The only plausible way forward is that we need, as a society, some sort of reconciliation. What we are experiencing as a culture is an ongoing silent war on women’s bodies. We are in the midst of a shift in the tides, where the side of the assaulted has taken up arms and is fighting tooth and nail to gain very little ground. We have finally reached a place where we can acknowledge that this is taking place, and the scale of the problem is starting to show. But this isn’t enough. Blind fury and the castigation through naming and shaming of perpetrators, although gratifying in the short run, will never end this war. And a war is what it is — a war waged on our bodies.

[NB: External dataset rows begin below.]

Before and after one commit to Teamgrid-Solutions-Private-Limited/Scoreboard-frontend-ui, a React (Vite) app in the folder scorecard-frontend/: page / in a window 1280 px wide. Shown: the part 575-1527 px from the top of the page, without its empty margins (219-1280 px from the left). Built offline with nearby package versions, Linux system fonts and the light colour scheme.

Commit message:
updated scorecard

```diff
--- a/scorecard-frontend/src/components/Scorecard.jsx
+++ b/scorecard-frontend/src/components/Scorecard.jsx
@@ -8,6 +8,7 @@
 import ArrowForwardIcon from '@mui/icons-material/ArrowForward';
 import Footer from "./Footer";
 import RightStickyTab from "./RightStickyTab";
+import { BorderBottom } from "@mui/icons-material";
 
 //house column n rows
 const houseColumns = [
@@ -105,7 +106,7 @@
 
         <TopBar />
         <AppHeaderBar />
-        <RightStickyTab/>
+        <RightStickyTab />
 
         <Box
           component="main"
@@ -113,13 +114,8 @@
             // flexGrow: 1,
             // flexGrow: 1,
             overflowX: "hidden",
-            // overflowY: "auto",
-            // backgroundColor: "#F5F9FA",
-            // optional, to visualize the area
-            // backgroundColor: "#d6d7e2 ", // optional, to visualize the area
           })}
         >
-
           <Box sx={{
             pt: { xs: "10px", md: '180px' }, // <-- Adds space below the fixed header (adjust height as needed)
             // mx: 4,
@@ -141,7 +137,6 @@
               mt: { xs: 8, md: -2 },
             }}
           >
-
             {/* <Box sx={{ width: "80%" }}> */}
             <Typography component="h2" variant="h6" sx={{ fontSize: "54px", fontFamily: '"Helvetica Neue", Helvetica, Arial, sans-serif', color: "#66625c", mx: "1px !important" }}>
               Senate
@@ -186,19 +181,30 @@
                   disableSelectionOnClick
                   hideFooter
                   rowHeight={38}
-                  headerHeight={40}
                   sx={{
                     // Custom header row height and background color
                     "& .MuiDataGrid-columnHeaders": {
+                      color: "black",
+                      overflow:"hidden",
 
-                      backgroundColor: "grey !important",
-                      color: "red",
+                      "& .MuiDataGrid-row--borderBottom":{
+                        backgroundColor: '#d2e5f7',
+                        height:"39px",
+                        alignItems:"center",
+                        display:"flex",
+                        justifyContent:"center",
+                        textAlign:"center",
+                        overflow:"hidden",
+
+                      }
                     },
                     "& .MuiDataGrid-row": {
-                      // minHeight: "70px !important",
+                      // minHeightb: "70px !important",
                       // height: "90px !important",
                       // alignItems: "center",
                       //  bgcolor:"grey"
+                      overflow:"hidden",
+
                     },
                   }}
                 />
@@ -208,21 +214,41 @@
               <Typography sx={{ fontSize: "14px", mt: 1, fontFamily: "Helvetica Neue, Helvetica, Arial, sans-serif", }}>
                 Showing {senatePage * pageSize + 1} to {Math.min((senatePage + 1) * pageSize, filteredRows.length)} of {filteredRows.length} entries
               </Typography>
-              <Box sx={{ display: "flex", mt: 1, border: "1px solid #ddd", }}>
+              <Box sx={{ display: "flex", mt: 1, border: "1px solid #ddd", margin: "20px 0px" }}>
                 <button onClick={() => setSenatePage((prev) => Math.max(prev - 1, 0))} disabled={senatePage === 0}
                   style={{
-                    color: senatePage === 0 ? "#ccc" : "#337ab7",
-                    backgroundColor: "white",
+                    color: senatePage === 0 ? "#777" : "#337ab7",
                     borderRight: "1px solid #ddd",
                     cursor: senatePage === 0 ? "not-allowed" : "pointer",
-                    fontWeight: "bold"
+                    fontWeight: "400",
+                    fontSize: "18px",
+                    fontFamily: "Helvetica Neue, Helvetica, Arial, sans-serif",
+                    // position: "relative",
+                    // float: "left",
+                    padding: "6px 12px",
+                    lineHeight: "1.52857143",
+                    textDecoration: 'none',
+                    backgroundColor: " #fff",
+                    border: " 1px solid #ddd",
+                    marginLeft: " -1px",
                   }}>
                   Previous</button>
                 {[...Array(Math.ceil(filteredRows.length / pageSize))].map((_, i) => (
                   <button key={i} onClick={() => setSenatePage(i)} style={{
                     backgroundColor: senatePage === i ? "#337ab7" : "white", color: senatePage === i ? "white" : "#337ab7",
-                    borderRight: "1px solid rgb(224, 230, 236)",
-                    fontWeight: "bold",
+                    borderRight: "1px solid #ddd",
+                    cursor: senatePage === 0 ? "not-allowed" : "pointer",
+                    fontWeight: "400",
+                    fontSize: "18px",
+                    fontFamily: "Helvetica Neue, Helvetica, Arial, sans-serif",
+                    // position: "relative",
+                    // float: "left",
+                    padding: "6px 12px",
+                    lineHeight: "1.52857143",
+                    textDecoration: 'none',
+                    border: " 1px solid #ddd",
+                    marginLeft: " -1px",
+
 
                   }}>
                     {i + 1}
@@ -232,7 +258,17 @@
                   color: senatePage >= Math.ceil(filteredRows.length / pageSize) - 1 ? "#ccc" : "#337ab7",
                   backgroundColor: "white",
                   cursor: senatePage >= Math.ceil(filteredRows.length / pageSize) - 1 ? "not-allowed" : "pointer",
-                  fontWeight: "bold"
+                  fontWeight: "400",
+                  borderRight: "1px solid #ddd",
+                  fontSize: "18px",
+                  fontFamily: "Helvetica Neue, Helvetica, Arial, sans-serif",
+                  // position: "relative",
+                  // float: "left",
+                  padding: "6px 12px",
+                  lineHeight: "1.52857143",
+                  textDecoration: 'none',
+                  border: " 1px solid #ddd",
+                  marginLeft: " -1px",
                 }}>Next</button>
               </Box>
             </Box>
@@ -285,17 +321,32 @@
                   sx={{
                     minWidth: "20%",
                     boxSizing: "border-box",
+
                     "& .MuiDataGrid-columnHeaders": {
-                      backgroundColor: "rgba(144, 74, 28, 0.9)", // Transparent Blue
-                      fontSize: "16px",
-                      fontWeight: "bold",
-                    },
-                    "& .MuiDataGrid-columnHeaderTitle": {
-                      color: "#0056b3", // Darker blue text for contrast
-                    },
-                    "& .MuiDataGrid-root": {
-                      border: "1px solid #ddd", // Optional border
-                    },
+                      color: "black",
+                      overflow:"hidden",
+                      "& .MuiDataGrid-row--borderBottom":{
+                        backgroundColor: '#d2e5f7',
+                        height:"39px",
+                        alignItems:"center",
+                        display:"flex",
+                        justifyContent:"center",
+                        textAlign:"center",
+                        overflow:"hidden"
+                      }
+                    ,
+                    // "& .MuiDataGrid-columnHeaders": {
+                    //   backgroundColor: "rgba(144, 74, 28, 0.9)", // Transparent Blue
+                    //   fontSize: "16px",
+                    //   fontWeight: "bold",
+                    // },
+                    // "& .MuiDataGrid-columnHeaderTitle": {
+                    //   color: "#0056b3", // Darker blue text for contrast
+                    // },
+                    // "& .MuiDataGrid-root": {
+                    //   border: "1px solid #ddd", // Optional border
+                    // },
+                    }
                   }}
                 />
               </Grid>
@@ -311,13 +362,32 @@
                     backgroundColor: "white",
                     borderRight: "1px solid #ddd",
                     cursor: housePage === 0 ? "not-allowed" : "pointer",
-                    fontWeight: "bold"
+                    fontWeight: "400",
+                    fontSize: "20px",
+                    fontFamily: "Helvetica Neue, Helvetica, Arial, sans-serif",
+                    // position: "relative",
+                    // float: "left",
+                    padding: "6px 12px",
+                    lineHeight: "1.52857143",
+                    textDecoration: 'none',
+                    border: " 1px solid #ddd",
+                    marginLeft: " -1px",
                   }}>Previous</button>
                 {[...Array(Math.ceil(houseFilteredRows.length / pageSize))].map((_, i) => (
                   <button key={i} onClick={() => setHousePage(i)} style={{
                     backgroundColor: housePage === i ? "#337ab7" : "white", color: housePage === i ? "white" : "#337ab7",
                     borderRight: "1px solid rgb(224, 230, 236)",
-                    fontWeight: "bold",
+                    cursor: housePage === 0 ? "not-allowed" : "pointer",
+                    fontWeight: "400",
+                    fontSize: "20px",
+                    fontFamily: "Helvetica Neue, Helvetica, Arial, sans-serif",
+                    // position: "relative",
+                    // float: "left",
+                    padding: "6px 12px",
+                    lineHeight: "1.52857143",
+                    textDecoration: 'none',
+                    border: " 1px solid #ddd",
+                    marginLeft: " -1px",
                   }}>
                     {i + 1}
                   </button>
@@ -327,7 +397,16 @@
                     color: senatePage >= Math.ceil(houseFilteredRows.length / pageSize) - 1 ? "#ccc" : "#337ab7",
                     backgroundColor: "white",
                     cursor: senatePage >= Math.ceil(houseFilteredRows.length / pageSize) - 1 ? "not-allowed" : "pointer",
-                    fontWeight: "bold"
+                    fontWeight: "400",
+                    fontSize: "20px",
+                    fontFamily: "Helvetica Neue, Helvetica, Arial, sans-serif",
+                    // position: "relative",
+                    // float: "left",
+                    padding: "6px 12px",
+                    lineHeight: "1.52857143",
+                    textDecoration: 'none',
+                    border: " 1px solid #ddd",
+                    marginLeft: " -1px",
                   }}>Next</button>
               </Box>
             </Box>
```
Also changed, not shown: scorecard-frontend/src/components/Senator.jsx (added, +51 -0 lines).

We are at a stalemate. Although we have managed to bring attention to the conflict by arming the side of the assaulted, we are at a stalemate. Why? Because the other side has been silent, denying that the war is even taking place. This silence is their greatest shield. It’s time to consider ending the war through diplomatic means. We need a process of reconciliation.
We need a platform for men who have crossed a line to come forward without doing so anonymously. As unsavory as this sounds, this would require some sort of legal immunity. Society as a whole needs to see how widespread non-consensual sexual behavior is. The victim side has finally begun to show its true numbers, but we still have no concept of how many men have committed such acts.
Men willingly coming forward is not as impossible as it sounds.
We are at a societal crossroads. Many men, especially the younger generation, identify as feminists, or are at least amenable to the movement’s core message. In more and more spaces, women are gaining visibility, rights, freedoms and privileges that were historically reserved for men. This is the birth of a new norm, and men are growing up within this paradigm. However, there still exists this undercurrent of sexual violence against women (cis and trans), queer, and otherwise non gender-conforming folk. We still live in a culture that excuses non-consensual sexual behavior through victim-blaming, boys-will-be-boys mentality, and silence. It is my conjecture that this must be causing some terrible cognitive dissonance deep within many boys and men. A process of reconciliation is not only good for women but can also be an avenue of catharsis and healing of many of the pressures and emotional violence rape culture imposes upon men.
I can conceive a future where after a few men come forward, hoping to ease their shameful burden, many, many more do too. How can the next generation properly learn about consent when the blame for wrongdoing rests on a handful of the most easily scapegoated predators, those who committed the most vile, hateful and stomach-churning acts, those who crossed the threshold of consent so far that rape culture could no longer protect them, and were therefore caught and punished? This image enables the probable perpetrators of most sexual assaults — the friend, the acquaintance, the guy next door — to distance themselves from their act, both in the eyes of others and psychologically to themselves.
Just like in any other war, both sides endure damage. Reconciliation would mean being empathetic towards perpetrators. It means recognizing their humanity and yes, the fact that they are more than their actions, as well as acknowledging that reform and change is possible. It’s an act of love.
It’s time to say no, growing up in rape culture in no way excuses what you did, but yes, it does help explain it. You were weak. You succumbed to the temptation of doing something you knew was wrong by allowing yourself to believe the ubiquitous message surrounding you that you are entitled to other people’s bodies, that your sexual appetite is paramount, that it is in men’s nature to be aggressive, to be dominant. I am ready to entertain the idea of forgiving this weakness if you are willing to come forward and give victims what they need to heal: recognition of the harm done and the willingness to make amends, as well as a promise to do better by other women, other people, moving forward.
If this seems like too tall of an order, an impossibility, consider the worst examples of humans committing atrocities against one another, where the most seemingly upstanding citizens engaged in unthinkable crimes against their fellow persons. It is a troubling facet of human nature, that we are capable of such cruelty when given the right nudge, when doing so is the norm.
In these countries — e.g. Post-Nazi Germany or Rwanda — people have nevertheless found a way forward. The first step was acknowledging fault. This needs to happen here too, if we are to end the war on bodies. The perpetrator side must reveal its numbers in all of its potentially bewildering scale. It’s time for transparency, acceptance, accountability, and maybe even forgiveness.